Health Information Management Job Titles

"Health information management professionals work in a variety of different settings and job titles. They often serve in bridge roles, connecting clinical, operational, and administrative functions. These professionals affect the quality of patient information and patient care at every touch point in the healthcare delivery cycle. Having skilled HIM professionals on staff ensures an organization has the right information on hand when and where it is needed while maintaining the highest standards of data integrity, confidentiality, and security". (AHIMA)

The exciting thing about an HIM degree and RHIA credential is that it leads to a wide variety of career paths within the healthcare industry. HIM professionals hold positions in more than 40 job categories and more than 200 job titles. Here are 10 of the most common:

HIM Manager

This is the most traditional role, managing an HIM department at a hospital, clinic, or long term care facility. You would be responsible for the health information technicians, coders, transcriptionists, scanning clerks, etc. and ensure policies and procedures are being followed on a daily basis.

HIM Supervisor

This is another traditional role, supervising a group of HIM staff, such as the coders, or transcriptionists, or clerical staff. This role would be different depending on the size of the facility.

Electronic Health Record Manager

Manages the training, use, and quality control of the EHR for the facility. Typically is working closely with the IT department. Assists users with issues, maintains the integrity of the EHR by monitoring security, and determines needs for upgrades or new uses of technology. May conduct new employee EHR training.

Reimbursement Specialist

May manage the coders or the billers, or may be the resident expert on the different insurance companies, billing procedures, and the relationship between coding, billing, and quality documentation.

Health Information Data Analyst

This person works with spreadsheets and reports to collect and report data that is needed by both external agencies and internal departments. For instance, they may pull monthly reports for the CEO regarding how many patients were admitted, what were the procedures performed and what the top 10 diagnoses were that month.

Clinical Documentation Improvement Specialist

This person is an expert on quality documentation by providers and what type of documentation is expected and required internally and by external agencies. They train new physicians on how to document, conduct documentation audits, determine if claim rejections were based on documentation issues, and provide ongoing training to the medical staff regarding how to document to provide a quality legal record and one that will achieve the highest reimbursement possible.

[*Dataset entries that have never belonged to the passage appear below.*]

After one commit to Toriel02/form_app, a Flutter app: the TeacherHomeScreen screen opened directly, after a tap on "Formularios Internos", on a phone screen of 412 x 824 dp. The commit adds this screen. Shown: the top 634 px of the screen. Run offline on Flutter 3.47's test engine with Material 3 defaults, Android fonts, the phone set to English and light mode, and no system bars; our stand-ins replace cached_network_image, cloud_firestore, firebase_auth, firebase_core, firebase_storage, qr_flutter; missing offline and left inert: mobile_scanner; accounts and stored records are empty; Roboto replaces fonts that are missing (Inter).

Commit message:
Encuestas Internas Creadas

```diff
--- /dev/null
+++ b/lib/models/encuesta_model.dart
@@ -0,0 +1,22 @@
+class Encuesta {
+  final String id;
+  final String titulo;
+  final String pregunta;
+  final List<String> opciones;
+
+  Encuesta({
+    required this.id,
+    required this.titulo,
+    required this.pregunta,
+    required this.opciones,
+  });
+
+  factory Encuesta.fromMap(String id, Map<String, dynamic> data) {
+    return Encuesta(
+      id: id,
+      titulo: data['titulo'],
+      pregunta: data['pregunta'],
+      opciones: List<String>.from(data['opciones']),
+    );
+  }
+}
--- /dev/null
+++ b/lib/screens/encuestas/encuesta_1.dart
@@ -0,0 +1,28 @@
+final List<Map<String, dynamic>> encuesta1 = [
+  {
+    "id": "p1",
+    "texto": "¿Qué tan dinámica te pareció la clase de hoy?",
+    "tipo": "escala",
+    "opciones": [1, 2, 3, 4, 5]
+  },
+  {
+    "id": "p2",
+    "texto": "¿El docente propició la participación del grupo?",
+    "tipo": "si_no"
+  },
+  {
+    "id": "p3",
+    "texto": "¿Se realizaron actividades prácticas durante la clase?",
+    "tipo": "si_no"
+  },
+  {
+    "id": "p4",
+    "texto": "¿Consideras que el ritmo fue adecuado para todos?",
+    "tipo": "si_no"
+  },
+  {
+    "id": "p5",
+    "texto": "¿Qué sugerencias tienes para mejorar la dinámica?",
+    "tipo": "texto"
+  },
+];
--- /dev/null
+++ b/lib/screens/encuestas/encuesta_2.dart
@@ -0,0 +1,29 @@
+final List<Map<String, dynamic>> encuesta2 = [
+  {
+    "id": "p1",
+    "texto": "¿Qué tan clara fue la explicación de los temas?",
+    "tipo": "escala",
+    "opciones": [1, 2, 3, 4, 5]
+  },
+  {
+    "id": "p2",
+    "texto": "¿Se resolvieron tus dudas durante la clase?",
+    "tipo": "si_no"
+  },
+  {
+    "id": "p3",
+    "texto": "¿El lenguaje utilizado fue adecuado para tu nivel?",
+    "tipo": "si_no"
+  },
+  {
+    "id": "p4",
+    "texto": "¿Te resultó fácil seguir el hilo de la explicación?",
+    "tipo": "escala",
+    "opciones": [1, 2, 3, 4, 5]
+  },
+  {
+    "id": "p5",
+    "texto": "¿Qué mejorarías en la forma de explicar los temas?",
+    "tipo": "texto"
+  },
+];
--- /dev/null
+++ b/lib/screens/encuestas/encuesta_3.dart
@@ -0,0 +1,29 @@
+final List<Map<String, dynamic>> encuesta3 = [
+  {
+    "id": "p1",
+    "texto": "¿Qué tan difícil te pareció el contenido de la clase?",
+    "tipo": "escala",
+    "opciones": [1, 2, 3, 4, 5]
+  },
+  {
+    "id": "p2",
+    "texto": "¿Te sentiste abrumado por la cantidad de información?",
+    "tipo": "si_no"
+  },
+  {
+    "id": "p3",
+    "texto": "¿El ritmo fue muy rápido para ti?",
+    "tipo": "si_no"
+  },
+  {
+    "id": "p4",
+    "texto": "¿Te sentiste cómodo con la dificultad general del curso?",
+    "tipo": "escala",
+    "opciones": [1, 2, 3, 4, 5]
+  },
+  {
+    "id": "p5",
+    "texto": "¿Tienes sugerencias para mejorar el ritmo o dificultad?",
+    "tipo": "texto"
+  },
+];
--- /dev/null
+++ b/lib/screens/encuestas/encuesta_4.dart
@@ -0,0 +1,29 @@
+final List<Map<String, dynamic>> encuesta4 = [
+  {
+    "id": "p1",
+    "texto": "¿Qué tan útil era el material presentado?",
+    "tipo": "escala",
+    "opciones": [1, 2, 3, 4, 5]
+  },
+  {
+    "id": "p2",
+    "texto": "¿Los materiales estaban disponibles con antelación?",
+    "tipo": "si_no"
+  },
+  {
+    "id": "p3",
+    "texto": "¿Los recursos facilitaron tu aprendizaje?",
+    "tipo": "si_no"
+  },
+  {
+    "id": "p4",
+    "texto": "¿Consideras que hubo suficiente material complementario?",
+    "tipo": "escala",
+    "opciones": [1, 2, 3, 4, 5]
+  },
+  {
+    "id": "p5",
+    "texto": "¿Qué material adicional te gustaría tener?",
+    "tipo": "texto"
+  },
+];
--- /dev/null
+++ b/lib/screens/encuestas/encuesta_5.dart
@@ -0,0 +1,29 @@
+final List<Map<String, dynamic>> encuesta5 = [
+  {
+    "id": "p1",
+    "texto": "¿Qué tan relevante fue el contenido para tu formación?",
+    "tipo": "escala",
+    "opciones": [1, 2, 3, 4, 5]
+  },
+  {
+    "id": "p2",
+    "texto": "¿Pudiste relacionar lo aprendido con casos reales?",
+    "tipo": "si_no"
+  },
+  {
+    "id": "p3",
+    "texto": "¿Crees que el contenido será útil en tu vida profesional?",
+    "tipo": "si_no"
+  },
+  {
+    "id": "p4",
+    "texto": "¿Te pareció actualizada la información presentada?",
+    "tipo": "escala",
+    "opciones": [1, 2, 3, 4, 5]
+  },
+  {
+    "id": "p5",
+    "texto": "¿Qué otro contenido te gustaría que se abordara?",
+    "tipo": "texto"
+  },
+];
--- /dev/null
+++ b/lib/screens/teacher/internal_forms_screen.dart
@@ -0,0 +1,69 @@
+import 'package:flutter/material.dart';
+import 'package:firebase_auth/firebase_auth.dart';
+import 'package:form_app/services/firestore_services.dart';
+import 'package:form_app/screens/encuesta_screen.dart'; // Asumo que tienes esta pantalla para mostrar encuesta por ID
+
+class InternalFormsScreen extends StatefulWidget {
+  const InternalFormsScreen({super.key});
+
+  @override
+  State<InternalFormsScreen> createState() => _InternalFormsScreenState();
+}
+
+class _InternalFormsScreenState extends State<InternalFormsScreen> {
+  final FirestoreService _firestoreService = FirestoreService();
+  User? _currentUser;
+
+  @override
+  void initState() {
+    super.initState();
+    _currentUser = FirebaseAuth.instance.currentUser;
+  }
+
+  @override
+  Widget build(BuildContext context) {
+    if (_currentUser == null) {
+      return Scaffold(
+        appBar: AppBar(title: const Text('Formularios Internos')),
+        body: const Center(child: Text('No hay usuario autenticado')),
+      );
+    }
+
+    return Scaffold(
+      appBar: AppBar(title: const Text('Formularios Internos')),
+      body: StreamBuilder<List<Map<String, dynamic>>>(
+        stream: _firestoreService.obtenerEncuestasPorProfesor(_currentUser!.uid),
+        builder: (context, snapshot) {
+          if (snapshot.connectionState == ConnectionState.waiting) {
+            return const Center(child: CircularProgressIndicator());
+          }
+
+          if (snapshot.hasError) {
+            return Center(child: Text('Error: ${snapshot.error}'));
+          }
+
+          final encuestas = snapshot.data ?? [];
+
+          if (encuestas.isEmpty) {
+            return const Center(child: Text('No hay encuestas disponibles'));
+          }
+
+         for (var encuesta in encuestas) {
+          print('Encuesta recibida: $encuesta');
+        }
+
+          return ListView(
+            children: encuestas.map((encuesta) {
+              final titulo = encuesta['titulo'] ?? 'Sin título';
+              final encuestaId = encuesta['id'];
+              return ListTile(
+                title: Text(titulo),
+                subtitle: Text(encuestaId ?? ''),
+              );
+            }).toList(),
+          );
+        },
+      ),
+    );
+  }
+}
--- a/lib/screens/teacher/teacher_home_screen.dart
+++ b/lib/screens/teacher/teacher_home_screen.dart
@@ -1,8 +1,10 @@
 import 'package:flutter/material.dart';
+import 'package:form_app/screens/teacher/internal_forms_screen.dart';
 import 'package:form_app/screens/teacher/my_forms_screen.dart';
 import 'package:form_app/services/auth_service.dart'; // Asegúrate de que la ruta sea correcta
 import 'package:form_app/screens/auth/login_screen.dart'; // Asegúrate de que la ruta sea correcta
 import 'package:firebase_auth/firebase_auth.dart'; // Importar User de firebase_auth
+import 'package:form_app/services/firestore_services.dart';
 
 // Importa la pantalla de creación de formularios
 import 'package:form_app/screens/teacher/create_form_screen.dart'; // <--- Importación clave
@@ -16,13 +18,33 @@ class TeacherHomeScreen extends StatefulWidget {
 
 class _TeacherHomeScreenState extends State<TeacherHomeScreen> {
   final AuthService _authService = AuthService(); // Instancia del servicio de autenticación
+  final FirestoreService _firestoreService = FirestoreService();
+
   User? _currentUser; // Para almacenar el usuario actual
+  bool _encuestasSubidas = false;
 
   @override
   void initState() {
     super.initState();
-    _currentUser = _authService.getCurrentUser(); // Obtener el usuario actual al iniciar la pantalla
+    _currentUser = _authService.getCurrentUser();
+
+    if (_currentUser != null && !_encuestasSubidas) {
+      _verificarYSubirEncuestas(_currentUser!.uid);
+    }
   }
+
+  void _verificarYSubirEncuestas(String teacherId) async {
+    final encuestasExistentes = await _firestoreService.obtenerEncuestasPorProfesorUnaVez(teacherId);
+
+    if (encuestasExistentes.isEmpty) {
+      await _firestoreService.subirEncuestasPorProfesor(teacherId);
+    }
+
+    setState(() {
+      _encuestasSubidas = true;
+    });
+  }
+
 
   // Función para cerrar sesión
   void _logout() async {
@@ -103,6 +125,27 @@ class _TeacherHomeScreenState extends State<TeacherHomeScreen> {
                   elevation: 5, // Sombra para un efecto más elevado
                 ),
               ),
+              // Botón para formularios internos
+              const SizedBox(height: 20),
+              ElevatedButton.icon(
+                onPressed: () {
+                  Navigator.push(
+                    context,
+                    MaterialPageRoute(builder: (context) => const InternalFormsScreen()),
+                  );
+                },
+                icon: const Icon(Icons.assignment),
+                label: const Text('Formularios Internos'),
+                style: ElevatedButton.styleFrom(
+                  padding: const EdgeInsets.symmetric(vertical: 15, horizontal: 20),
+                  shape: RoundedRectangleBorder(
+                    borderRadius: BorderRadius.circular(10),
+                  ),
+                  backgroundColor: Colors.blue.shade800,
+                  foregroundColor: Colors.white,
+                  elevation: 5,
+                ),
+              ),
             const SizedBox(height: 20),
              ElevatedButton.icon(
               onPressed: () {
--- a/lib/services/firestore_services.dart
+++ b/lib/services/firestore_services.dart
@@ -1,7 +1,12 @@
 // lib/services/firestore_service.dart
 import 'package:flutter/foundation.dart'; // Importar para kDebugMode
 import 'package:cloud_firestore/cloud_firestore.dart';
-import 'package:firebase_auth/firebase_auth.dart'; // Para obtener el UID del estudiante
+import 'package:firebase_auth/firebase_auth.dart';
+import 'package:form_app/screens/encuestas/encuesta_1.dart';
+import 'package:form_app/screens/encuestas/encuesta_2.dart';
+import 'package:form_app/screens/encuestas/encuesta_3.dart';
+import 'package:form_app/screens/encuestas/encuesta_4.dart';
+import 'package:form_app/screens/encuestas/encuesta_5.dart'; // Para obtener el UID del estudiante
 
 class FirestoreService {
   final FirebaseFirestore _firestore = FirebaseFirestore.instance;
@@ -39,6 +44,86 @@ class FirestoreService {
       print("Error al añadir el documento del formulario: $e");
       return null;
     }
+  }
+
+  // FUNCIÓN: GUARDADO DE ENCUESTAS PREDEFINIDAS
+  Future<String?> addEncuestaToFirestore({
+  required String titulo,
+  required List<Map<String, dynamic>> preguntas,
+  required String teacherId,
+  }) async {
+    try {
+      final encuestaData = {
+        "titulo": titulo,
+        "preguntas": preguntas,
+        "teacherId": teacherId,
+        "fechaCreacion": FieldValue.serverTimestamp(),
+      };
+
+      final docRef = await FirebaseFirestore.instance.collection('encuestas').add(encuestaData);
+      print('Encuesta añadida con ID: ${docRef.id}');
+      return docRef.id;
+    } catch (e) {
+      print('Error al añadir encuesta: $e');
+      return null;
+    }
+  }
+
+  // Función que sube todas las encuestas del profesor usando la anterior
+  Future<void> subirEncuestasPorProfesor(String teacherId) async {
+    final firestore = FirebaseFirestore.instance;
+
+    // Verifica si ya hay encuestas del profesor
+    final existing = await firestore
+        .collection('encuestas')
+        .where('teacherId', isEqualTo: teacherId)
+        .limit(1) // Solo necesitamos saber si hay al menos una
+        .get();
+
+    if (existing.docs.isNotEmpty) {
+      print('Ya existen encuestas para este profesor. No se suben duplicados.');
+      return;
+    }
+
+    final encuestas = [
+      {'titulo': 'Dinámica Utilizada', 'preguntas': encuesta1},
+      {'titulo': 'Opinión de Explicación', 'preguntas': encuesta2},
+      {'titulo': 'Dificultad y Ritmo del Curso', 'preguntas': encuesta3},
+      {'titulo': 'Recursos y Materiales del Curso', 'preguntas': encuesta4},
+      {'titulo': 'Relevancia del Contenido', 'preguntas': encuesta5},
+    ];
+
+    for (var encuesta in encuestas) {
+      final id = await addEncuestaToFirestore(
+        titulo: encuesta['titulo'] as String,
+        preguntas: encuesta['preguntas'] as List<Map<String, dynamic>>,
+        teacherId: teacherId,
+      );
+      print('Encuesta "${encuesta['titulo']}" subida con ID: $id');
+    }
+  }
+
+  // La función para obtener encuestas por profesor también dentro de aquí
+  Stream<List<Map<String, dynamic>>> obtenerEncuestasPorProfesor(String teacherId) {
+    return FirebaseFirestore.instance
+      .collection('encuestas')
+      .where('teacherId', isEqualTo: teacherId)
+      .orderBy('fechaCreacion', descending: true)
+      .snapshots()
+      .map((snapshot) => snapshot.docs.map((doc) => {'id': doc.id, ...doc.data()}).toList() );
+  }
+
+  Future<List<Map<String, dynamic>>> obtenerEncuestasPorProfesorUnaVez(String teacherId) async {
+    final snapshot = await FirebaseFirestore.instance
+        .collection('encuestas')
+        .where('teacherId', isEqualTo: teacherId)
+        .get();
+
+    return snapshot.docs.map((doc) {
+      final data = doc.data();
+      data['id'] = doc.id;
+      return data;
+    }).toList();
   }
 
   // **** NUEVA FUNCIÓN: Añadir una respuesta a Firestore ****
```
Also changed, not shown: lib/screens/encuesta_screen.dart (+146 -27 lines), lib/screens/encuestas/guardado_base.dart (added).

Privacy Officer

HIPAA requires every healthcare facility to designate a person as Privacy Officer. This is a perfect role for an HIM professional. In a medium to large hospital, this has become a fulltime position and is held by many RHIA's. This person ensures compliance with HIPAA regulations and creates policies, procedures, and training for all privacy, security and confidentiality rules.

Revenue Cycle Manager

Performs monthly audits of encounters, bills, and chart documentation to identify revenue cycle improvement opportunities. This person often starts as a biller or biller/coder and progresses in their career to this role.

Medical Practice Manager

This is a newer and emerging role. Medical practices and clinics have begun to notice the value of the skills possessed by an RHIA and have started looking for HIM professionals to manage their practice or their front office. This role tends to combine many of the other roles mentioned here.

Medical Coder / Auditor

The coder assigns ICD and/or CPT codes to all patient encounters and may also assign DRGs and APCs. Most use coding software to assist their work. An advanced coder may become a "lead" or a "coding supervisor" who is responsible for auditing the quality of the coders work. With the emergence of Computer Assisted Coding (CAC), the coder role may transition to more of a Coding Auditor role.